## YOUR ASSIGNMENT
Pictures are to be left out, and the rest of the records reproduced exactly.

Extracted data entries
______________________________

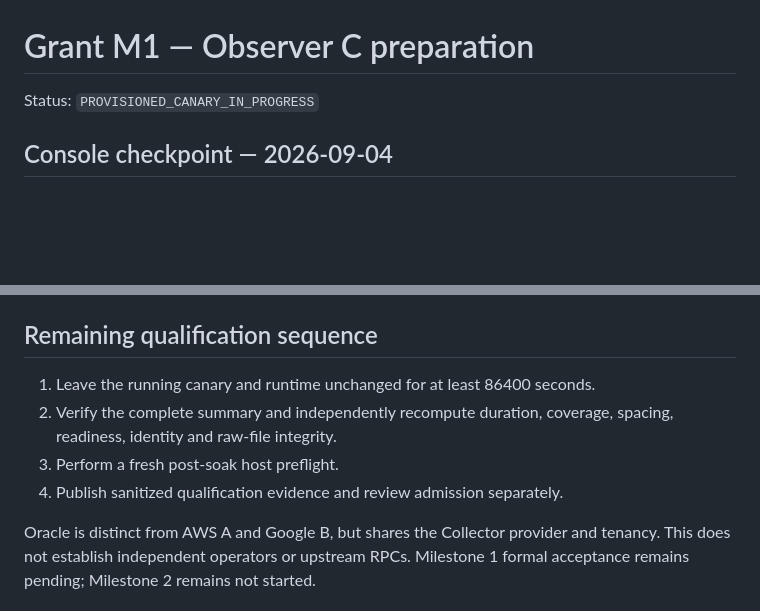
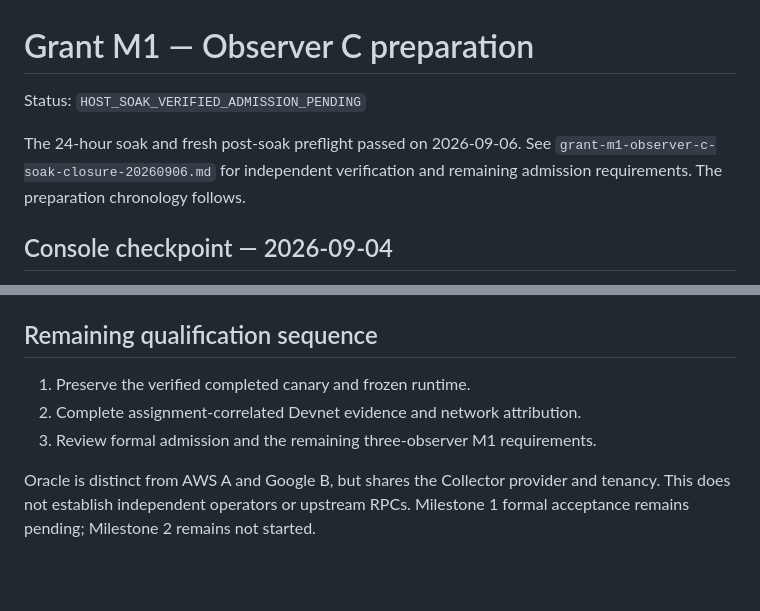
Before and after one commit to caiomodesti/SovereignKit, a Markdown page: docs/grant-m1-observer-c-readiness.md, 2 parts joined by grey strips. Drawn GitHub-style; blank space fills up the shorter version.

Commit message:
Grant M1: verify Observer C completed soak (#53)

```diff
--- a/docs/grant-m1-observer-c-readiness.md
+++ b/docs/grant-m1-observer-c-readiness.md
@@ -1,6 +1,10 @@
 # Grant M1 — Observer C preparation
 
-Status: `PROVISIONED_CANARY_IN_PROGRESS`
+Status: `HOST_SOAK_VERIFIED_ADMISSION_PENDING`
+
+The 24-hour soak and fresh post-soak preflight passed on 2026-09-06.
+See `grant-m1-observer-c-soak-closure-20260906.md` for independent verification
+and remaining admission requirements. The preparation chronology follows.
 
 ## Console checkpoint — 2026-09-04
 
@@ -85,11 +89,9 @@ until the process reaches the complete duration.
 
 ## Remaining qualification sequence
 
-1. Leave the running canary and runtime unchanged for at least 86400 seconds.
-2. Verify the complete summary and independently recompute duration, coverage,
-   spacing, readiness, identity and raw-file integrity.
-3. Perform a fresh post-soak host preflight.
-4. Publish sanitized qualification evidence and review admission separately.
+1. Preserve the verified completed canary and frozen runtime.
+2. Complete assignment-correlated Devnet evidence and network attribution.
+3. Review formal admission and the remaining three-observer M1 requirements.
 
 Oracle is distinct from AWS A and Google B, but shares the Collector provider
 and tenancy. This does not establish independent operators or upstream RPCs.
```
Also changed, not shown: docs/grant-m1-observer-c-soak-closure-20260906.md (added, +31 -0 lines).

______________________________

## TASK SOLUTION
Before and after one commit to caiomodesti/SovereignKit, a Markdown page: docs/grant-m1-observer-c-readiness.md, 2 parts joined by grey strips. Drawn GitHub-style; blank space fills up the shorter version.

Commit message:
Grant M1: verify Observer C completed soak (#53)

```diff
--- a/docs/grant-m1-observer-c-readiness.md
+++ b/docs/grant-m1-observer-c-readiness.md
@@ -1,6 +1,10 @@
 # Grant M1 — Observer C preparation
 
-Status: `PROVISIONED_CANARY_IN_PROGRESS`
+Status: `HOST_SOAK_VERIFIED_ADMISSION_PENDING`
+
+The 24-hour soak and fresh post-soak preflight passed on 2026-09-06.
+See `grant-m1-observer-c-soak-closure-20260906.md` for independent verification
+and remaining admission requirements. The preparation chronology follows.
 
 ## Console checkpoint — 2026-09-04
 
@@ -85,11 +89,9 @@ until the process reaches the complete duration.
 
 ## Remaining qualification sequence
 
-1. Leave the running canary and runtime unchanged for at least 86400 seconds.
-2. Verify the complete summary and independently recompute duration, coverage,
-   spacing, readiness, identity and raw-file integrity.
-3. Perform a fresh post-soak host preflight.
-4. Publish sanitized qualification evidence and review admission separately.
+1. Preserve the verified completed canary and frozen runtime.
+2. Complete assignment-correlated Devnet evidence and network attribution.
+3. Review formal admission and the remaining three-observer M1 requirements.
 
 Oracle is distinct from AWS A and Google B, but shares the Collector provider
 and tenancy. This does not establish independent operators or upstream RPCs.
```
Also changed, not shown: docs/grant-m1-observer-c-soak-closure-20260906.md (added, +31 -0 lines).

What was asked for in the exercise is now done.